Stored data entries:
########################################
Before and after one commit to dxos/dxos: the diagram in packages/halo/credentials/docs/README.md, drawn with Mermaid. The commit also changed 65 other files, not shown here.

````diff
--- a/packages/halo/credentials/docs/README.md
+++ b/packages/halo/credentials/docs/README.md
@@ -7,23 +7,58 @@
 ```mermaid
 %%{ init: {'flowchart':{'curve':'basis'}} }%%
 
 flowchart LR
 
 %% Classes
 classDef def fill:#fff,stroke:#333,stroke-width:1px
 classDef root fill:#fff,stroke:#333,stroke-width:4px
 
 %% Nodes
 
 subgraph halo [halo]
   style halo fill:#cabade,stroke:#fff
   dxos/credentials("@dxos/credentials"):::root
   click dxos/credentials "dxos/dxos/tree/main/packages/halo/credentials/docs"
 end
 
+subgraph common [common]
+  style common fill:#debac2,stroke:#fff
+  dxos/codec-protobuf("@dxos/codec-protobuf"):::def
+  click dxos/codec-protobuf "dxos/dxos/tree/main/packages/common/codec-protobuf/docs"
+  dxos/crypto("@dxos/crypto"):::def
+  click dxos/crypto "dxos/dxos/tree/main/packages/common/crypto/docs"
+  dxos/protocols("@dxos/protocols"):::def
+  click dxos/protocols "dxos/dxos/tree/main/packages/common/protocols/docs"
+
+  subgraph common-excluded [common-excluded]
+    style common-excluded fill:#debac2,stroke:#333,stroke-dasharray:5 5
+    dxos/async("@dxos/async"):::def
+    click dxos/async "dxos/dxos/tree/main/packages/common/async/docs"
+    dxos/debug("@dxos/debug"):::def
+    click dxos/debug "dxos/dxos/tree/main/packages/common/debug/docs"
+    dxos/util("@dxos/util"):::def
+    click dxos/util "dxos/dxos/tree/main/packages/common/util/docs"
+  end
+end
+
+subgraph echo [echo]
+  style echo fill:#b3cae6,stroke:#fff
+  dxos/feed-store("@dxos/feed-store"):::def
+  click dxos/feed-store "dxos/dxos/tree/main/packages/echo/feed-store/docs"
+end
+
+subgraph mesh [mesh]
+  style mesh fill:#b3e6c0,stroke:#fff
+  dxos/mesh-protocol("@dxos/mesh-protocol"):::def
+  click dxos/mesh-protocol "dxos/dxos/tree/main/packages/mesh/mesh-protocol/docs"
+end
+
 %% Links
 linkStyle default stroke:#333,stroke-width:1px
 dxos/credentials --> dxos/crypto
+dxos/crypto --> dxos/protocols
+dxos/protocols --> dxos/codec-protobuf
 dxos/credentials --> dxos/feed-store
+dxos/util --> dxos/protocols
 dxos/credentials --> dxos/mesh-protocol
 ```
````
########################################
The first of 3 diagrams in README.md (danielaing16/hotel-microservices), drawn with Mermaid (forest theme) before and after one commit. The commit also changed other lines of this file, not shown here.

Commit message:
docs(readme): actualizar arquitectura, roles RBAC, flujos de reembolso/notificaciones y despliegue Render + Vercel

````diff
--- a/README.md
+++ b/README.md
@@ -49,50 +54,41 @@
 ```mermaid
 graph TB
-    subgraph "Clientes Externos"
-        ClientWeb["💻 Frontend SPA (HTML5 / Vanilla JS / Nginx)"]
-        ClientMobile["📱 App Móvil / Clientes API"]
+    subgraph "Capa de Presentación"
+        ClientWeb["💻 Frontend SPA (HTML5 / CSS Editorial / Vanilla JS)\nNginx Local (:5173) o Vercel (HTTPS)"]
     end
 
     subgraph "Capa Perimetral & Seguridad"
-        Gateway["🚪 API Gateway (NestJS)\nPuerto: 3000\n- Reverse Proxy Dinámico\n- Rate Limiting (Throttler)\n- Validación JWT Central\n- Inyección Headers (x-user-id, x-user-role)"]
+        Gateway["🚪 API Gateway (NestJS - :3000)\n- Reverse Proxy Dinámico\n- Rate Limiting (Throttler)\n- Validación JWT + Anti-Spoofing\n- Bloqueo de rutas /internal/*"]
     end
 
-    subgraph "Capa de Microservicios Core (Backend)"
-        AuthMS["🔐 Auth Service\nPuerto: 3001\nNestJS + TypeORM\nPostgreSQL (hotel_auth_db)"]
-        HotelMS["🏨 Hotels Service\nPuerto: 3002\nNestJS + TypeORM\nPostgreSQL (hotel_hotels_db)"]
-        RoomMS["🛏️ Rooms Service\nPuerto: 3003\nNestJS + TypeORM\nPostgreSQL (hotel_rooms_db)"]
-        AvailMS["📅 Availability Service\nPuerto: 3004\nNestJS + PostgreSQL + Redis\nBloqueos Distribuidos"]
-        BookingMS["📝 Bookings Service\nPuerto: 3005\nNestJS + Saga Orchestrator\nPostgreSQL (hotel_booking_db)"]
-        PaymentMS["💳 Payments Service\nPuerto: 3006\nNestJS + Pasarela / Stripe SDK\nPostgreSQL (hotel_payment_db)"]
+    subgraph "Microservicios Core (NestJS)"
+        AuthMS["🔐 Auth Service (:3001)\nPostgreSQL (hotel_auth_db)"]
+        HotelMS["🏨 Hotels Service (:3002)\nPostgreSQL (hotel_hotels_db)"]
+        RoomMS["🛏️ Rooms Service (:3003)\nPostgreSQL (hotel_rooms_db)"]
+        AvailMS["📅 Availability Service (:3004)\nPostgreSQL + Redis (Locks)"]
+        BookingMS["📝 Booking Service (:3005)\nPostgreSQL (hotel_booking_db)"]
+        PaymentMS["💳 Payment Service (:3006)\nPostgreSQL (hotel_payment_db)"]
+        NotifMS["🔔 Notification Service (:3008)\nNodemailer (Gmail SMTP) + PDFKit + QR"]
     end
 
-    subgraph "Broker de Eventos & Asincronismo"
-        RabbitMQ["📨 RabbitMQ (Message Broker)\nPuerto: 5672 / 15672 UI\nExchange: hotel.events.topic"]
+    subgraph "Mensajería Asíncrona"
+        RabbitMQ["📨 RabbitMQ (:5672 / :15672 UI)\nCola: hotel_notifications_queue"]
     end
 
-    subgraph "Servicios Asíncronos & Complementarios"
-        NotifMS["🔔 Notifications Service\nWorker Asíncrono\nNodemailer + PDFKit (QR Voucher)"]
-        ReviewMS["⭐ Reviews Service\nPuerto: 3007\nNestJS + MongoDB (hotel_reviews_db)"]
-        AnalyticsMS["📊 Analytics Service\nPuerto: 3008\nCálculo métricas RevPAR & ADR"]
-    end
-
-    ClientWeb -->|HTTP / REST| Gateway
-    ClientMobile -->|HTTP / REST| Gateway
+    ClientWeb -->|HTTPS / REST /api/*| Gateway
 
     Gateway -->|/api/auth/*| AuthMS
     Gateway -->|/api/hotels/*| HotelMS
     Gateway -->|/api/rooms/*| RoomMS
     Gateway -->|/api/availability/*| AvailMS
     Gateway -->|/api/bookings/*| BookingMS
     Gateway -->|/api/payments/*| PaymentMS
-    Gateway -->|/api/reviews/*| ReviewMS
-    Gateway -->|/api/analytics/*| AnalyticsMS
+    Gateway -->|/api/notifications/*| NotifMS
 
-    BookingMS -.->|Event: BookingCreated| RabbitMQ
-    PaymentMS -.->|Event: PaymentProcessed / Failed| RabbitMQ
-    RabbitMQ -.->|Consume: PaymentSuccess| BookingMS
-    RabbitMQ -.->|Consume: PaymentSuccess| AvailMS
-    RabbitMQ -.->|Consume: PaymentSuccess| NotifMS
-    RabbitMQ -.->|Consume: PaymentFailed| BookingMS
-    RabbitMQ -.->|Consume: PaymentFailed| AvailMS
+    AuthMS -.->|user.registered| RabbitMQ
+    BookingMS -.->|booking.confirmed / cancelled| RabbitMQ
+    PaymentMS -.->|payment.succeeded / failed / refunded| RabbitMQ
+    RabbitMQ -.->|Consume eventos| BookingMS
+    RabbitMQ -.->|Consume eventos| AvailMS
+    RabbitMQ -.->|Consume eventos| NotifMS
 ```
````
########################################
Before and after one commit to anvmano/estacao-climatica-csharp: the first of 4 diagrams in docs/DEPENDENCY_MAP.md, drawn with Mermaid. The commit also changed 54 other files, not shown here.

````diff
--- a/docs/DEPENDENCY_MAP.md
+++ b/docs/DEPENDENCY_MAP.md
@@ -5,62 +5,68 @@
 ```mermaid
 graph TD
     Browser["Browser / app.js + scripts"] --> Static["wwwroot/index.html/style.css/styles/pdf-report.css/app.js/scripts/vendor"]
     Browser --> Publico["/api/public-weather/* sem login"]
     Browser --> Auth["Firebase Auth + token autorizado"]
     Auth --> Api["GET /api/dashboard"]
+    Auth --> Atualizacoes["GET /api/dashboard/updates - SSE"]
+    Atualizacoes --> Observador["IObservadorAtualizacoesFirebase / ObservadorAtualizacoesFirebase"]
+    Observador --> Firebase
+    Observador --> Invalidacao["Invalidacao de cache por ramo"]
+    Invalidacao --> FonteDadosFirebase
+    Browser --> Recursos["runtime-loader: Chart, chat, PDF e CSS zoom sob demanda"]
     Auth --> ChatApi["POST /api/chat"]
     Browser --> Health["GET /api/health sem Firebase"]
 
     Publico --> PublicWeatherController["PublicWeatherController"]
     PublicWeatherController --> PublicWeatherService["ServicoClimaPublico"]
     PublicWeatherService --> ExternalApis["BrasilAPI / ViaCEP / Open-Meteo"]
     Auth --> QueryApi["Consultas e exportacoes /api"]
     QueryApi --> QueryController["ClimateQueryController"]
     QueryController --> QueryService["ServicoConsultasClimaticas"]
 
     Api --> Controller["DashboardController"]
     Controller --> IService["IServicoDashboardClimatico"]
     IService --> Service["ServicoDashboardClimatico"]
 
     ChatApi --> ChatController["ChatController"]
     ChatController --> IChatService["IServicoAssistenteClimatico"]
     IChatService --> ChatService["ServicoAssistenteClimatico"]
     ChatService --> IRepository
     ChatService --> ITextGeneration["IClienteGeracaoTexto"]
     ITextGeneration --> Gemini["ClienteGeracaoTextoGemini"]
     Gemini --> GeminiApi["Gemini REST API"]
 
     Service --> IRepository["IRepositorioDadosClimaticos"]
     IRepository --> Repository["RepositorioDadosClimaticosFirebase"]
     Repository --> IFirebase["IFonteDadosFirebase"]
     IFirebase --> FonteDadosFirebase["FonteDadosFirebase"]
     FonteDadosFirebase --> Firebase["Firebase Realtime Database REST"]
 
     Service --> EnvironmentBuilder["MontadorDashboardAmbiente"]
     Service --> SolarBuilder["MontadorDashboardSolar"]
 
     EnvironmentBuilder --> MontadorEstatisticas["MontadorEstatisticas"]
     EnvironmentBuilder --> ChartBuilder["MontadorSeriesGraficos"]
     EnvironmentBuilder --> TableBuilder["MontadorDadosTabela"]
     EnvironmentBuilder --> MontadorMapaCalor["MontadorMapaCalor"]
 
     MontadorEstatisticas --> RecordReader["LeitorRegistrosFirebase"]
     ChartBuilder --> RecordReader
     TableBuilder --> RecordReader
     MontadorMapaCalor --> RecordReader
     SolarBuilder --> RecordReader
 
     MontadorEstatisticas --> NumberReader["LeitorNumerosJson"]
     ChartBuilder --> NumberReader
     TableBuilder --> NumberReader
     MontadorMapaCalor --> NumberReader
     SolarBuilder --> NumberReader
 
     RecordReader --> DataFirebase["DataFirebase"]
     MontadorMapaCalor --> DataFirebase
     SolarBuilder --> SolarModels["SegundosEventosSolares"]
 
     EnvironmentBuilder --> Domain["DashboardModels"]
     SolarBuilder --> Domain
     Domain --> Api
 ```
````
########################################
[EXERCISE PROMPT]
If a line in the data holds the string "Proxy", copy that line.

[ANSWER BOX]
-        Gateway["🚪 API Gateway (NestJS)\nPuerto: 3000\n- Reverse Proxy Dinámico\n- Rate Limiting (Throttler)\n- Validación JWT Central\n- Inyección Headers (x-user-id, x-user-role)"]
+        Gateway["🚪 API Gateway (NestJS - :3000)\n- Reverse Proxy Dinámico\n- Rate Limiting (Throttler)\n- Validación JWT + Anti-Spoofing\n- Bloqueo de rutas /internal/*"]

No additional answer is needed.